Once the pictures are removed, restate the data below word for word.
[Source records — start]
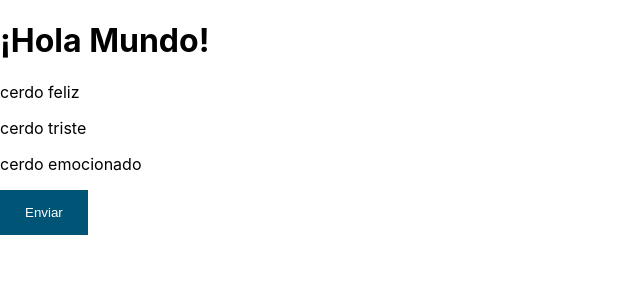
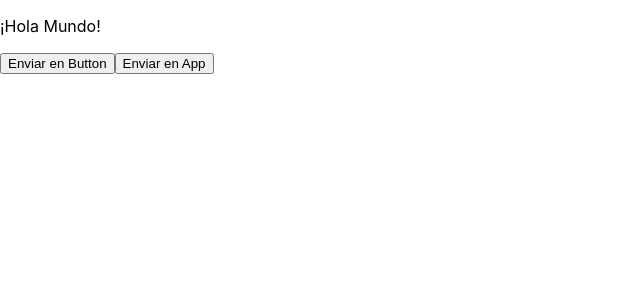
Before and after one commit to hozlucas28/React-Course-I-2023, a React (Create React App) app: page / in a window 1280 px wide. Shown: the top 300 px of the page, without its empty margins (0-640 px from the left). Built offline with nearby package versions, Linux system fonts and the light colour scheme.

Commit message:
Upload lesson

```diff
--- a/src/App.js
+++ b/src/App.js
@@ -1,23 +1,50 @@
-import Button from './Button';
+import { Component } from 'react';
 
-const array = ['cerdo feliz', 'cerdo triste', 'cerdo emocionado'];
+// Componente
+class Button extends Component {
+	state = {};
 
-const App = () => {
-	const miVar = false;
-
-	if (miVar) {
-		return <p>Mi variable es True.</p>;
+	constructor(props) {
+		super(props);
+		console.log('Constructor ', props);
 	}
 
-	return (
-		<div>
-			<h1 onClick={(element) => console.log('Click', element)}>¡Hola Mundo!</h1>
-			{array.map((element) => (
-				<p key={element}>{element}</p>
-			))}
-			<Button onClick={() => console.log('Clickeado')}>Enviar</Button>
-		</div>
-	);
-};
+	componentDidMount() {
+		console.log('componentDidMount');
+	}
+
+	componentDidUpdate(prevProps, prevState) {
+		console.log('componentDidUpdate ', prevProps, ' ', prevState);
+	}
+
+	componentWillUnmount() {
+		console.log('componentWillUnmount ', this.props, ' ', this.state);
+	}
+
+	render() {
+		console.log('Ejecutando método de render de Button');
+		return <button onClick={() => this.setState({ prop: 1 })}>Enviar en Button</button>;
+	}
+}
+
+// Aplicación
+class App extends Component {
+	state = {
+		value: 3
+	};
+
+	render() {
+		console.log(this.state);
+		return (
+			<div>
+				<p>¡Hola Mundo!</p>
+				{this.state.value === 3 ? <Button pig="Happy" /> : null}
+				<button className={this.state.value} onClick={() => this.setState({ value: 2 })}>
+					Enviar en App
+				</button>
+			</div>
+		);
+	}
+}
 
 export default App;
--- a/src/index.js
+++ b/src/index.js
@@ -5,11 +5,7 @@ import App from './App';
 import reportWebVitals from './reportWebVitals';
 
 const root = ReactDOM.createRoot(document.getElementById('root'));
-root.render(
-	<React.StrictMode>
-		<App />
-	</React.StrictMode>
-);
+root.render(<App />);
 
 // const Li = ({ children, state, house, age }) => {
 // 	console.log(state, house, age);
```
[Source records — finish]
Worked solution:
Before and after one commit to hozlucas28/React-Course-I-2023, a React (Create React App) app: page / in a window 1280 px wide. Shown: the top 300 px of the page, without its empty margins (0-640 px from the left). Built offline with nearby package versions, Linux system fonts and the light colour scheme.

Commit message:
Upload lesson

```diff
--- a/src/App.js
+++ b/src/App.js
@@ -1,23 +1,50 @@
-import Button from './Button';
+import { Component } from 'react';
 
-const array = ['cerdo feliz', 'cerdo triste', 'cerdo emocionado'];
+// Componente
+class Button extends Component {
+	state = {};
 
-const App = () => {
-	const miVar = false;
-
-	if (miVar) {
-		return <p>Mi variable es True.</p>;
+	constructor(props) {
+		super(props);
+		console.log('Constructor ', props);
 	}
 
-	return (
-		<div>
-			<h1 onClick={(element) => console.log('Click', element)}>¡Hola Mundo!</h1>
-			{array.map((element) => (
-				<p key={element}>{element}</p>
-			))}
-			<Button onClick={() => console.log('Clickeado')}>Enviar</Button>
-		</div>
-	);
-};
+	componentDidMount() {
+		console.log('componentDidMount');
+	}
+
+	componentDidUpdate(prevProps, prevState) {
+		console.log('componentDidUpdate ', prevProps, ' ', prevState);
+	}
+
+	componentWillUnmount() {
+		console.log('componentWillUnmount ', this.props, ' ', this.state);
+	}
+
+	render() {
+		console.log('Ejecutando método de render de Button');
+		return <button onClick={() => this.setState({ prop: 1 })}>Enviar en Button</button>;
+	}
+}
+
+// Aplicación
+class App extends Component {
+	state = {
+		value: 3
+	};
+
+	render() {
+		console.log(this.state);
+		return (
+			<div>
+				<p>¡Hola Mundo!</p>
+				{this.state.value === 3 ? <Button pig="Happy" /> : null}
+				<button className={this.state.value} onClick={() => this.setState({ value: 2 })}>
+					Enviar en App
+				</button>
+			</div>
+		);
+	}
+}
 
 export default App;
--- a/src/index.js
+++ b/src/index.js
@@ -5,11 +5,7 @@ import App from './App';
 import reportWebVitals from './reportWebVitals';
 
 const root = ReactDOM.createRoot(document.getElementById('root'));
-root.render(
-	<React.StrictMode>
-		<App />
-	</React.StrictMode>
-);
+root.render(<App />);
 
 // const Li = ({ children, state, house, age }) => {
 // 	console.log(state, house, age);
```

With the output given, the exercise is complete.